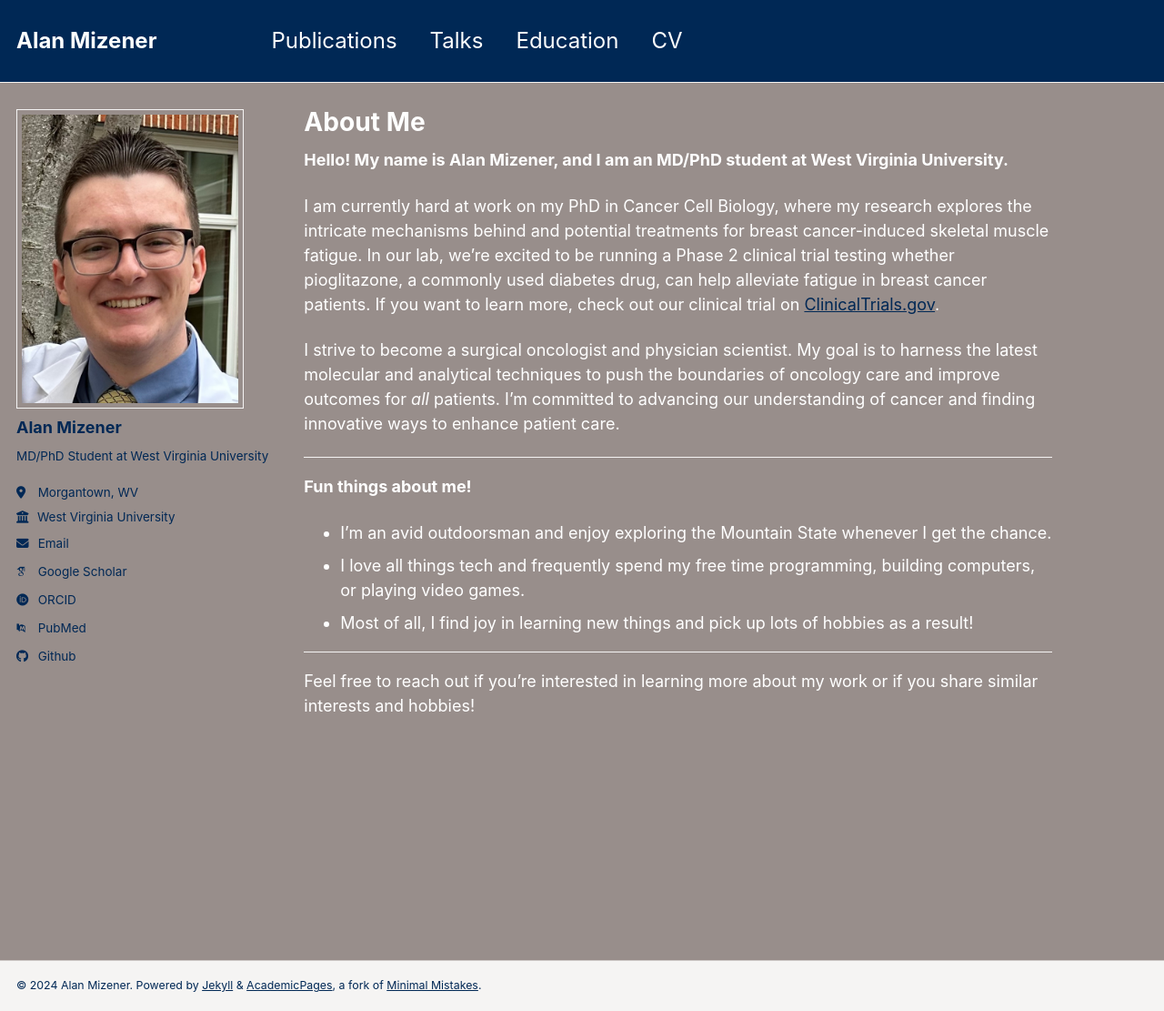
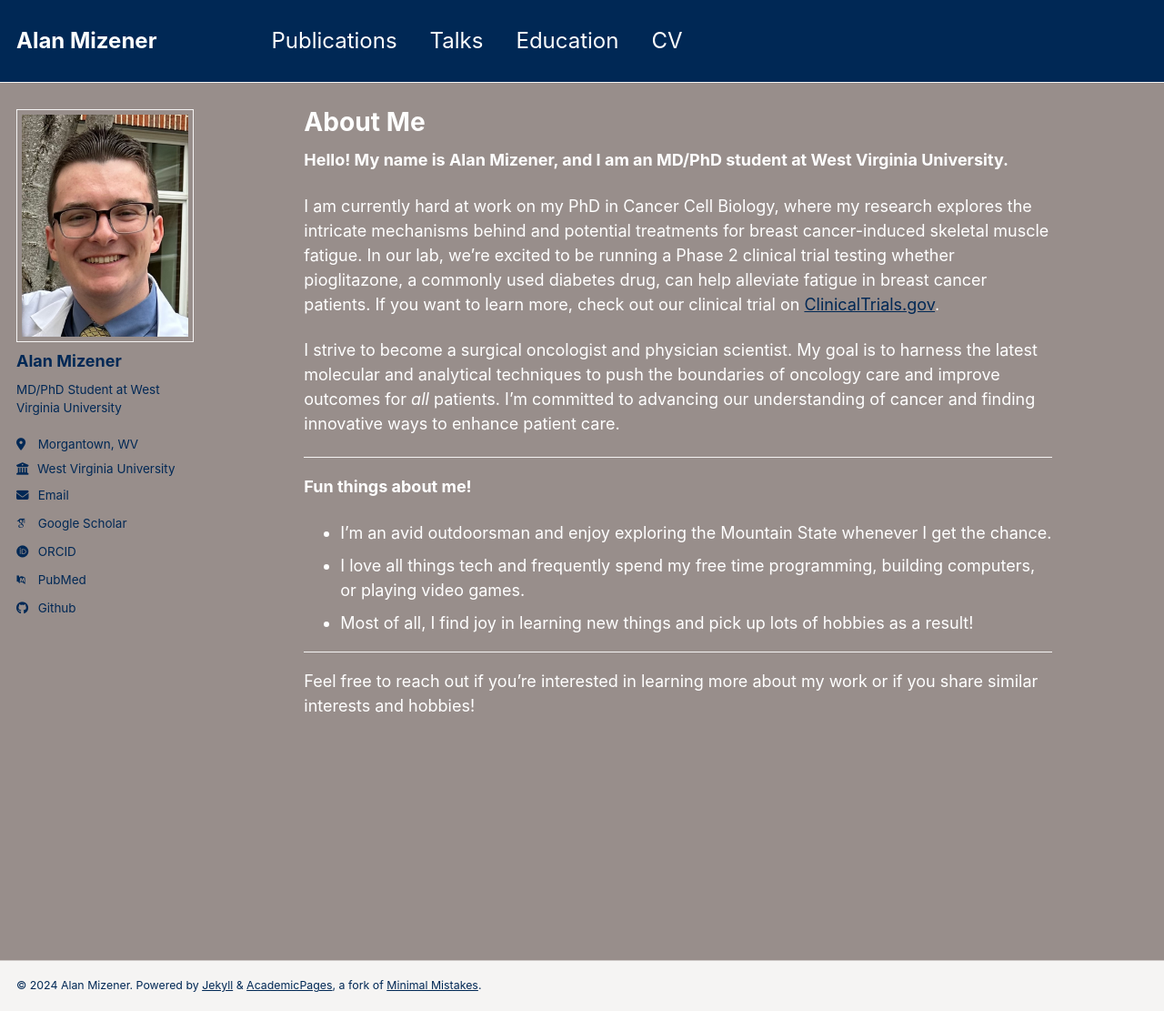
Before and after one commit to admizener/admizener.github.io, a Jekyll site: the page built from _pages/about.md, in a window 1280 px wide and 1111 px high. Shown: the whole window at 91% size. Built offline with Jekyll 4.4.1, drawn with Linux system fonts in a browser that asks for light colours; some web fonts are replaced.

Commit message:
Update _sidebar.scss

```diff
--- a/_sass/_sidebar.scss
+++ b/_sass/_sidebar.scss
@@ -22,11 +22,14 @@
   }
 
   @include breakpoint($large) {
-     height: 100vh;
-     overflow-y: auto;               // Add scrollbar if the sidebar is too long
-     position: fixed;
-     padding-top: $masthead-height;
-     padding-bottom: $footer-height;
+    @include span(2 of 12);
+    opacity: 1;
+    -webkit-transition: opacity 0.2s ease-in-out;
+            transition: opacity 0.2s ease-in-out;
+
+    &:hover {
+      opacity: 1;
+    }
   }
 
   @include breakpoint($x-large) {
```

++++++++++++++++++++

** GOAL OF THE EXERCISE **
Repeat every entry above precisely, leaving each picture out.

** OUTPUT FOR THIS TASK **
Before and after one commit to admizener/admizener.github.io, a Jekyll site: the page built from _pages/about.md, in a window 1280 px wide and 1111 px high. Shown: the whole window at 91% size. Built offline with Jekyll 4.4.1, drawn with Linux system fonts in a browser that asks for light colours; some web fonts are replaced.

Commit message:
Update _sidebar.scss

```diff
--- a/_sass/_sidebar.scss
+++ b/_sass/_sidebar.scss
@@ -22,11 +22,14 @@
   }
 
   @include breakpoint($large) {
-     height: 100vh;
-     overflow-y: auto;               // Add scrollbar if the sidebar is too long
-     position: fixed;
-     padding-top: $masthead-height;
-     padding-bottom: $footer-height;
+    @include span(2 of 12);
+    opacity: 1;
+    -webkit-transition: opacity 0.2s ease-in-out;
+            transition: opacity 0.2s ease-in-out;
+
+    &:hover {
+      opacity: 1;
+    }
   }
 
   @include breakpoint($x-large) {
```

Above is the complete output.